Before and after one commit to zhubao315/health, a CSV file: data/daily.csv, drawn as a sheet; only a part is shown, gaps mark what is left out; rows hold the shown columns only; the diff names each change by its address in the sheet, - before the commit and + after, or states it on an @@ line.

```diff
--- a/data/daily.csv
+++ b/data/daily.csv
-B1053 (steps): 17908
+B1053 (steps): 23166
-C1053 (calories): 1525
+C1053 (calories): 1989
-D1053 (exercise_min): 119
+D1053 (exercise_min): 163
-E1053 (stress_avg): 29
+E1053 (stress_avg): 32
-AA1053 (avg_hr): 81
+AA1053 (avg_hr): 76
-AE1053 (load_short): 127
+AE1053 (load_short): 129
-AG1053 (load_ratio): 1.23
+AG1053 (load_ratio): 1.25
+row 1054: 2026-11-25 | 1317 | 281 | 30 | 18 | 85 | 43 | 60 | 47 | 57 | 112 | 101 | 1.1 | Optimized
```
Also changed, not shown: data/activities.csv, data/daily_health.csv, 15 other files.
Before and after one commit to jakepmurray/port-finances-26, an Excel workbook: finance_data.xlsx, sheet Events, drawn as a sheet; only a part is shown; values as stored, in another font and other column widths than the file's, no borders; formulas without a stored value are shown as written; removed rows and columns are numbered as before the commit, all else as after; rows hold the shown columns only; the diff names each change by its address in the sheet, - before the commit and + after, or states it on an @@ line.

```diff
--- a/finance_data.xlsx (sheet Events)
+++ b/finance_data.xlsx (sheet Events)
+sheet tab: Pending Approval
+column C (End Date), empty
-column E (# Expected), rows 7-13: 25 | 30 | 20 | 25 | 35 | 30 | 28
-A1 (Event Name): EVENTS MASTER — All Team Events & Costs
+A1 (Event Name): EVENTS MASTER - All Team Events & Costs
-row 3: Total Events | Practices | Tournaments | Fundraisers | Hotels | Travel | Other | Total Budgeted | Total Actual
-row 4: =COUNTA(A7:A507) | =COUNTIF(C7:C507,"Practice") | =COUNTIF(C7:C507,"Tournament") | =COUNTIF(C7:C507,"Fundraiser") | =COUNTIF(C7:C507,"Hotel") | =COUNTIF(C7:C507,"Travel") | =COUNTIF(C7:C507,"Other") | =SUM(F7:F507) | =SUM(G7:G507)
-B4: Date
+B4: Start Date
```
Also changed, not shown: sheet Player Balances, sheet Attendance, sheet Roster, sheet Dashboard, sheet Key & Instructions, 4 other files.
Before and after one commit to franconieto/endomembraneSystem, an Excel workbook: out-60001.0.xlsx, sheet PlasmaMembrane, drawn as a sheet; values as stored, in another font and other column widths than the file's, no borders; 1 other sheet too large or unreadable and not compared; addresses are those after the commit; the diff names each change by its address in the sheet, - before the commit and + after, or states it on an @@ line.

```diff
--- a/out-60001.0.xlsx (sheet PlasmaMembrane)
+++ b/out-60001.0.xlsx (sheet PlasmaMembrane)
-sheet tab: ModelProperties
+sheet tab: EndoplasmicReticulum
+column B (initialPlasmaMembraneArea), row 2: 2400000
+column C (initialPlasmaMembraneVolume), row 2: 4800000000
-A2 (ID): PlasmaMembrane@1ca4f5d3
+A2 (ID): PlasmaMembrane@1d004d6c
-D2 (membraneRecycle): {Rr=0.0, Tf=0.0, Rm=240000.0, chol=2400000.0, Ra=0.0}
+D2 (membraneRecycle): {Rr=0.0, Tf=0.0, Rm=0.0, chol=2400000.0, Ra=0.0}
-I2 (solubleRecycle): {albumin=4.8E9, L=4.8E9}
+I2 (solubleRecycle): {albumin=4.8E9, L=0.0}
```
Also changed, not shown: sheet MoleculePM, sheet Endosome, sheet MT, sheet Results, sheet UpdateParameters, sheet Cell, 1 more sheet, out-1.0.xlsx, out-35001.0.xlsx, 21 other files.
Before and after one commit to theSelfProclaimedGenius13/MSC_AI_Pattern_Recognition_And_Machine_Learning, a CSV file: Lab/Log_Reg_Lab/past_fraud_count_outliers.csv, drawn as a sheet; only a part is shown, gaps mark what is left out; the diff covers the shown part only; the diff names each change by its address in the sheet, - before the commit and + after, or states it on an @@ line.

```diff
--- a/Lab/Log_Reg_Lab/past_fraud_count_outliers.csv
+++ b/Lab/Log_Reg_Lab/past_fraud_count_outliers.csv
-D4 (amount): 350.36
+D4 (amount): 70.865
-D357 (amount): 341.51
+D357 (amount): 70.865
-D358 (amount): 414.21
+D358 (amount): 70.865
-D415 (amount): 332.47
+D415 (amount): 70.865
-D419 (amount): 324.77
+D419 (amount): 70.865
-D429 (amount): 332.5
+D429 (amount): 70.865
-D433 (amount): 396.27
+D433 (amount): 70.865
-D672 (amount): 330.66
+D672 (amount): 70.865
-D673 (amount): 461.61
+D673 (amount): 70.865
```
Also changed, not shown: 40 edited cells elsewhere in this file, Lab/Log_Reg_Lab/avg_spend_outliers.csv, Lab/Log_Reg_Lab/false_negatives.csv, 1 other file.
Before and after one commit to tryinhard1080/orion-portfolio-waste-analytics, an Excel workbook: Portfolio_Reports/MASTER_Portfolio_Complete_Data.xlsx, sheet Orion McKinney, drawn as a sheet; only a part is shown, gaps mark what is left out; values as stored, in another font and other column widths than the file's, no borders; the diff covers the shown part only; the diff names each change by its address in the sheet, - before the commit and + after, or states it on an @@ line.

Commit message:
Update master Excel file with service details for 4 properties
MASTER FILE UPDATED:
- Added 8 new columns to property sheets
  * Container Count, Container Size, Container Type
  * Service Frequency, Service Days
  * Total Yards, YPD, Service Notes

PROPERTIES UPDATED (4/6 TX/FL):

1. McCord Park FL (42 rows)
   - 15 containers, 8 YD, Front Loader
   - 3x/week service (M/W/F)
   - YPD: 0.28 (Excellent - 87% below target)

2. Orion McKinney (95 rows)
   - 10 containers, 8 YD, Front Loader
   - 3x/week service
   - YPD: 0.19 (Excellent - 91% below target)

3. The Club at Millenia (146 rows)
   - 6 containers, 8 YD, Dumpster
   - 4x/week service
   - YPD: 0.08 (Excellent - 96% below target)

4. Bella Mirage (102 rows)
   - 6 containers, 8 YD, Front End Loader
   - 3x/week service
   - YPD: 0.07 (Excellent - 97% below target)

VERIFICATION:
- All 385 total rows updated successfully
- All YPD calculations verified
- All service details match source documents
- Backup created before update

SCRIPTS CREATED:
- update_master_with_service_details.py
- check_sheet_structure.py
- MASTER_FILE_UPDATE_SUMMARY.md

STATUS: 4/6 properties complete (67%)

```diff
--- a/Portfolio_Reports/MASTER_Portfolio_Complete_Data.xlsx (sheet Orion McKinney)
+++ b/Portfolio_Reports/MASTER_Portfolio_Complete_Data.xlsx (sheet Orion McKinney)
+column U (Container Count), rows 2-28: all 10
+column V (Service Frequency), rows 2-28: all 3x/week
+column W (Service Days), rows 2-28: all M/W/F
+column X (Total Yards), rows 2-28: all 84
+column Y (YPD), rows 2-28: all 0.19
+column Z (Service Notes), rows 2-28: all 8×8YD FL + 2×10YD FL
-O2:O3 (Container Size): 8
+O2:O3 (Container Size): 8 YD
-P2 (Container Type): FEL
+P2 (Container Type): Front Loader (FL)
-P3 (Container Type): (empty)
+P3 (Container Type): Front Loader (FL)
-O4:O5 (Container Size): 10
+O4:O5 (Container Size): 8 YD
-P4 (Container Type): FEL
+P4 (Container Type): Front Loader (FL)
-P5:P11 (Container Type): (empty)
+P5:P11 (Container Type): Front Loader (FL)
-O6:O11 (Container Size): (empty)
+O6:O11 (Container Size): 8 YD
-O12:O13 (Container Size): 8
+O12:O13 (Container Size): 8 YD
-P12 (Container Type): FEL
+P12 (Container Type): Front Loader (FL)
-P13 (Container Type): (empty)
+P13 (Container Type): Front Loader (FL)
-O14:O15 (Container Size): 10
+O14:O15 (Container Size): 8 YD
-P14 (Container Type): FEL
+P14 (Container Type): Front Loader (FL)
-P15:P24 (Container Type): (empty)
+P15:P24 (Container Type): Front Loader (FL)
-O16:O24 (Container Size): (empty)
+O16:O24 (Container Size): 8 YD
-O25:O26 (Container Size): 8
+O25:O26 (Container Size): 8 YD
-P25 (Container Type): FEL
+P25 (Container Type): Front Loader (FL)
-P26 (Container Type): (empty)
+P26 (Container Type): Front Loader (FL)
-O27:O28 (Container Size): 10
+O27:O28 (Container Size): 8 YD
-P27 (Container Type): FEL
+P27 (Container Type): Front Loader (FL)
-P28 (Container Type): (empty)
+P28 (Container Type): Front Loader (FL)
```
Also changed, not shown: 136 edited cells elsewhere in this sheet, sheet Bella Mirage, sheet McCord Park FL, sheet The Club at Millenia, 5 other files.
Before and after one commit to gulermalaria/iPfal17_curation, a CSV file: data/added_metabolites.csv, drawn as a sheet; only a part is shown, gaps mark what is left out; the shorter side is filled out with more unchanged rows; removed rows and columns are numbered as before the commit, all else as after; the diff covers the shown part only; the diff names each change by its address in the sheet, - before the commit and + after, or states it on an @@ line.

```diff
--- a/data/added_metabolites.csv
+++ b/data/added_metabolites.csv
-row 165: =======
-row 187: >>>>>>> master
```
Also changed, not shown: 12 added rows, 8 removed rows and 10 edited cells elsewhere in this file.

---*---

Read the entries and pick out all lines that include the word "empty".

> _Result of this task_:
+column C (End Date), empty
-P3 (Container Type): (empty)
-P5:P11 (Container Type): (empty)
-O6:O11 (Container Size): (empty)
-P13 (Container Type): (empty)
-P15:P24 (Container Type): (empty)
-O16:O24 (Container Size): (empty)
-P26 (Container Type): (empty)
-P28 (Container Type): (empty)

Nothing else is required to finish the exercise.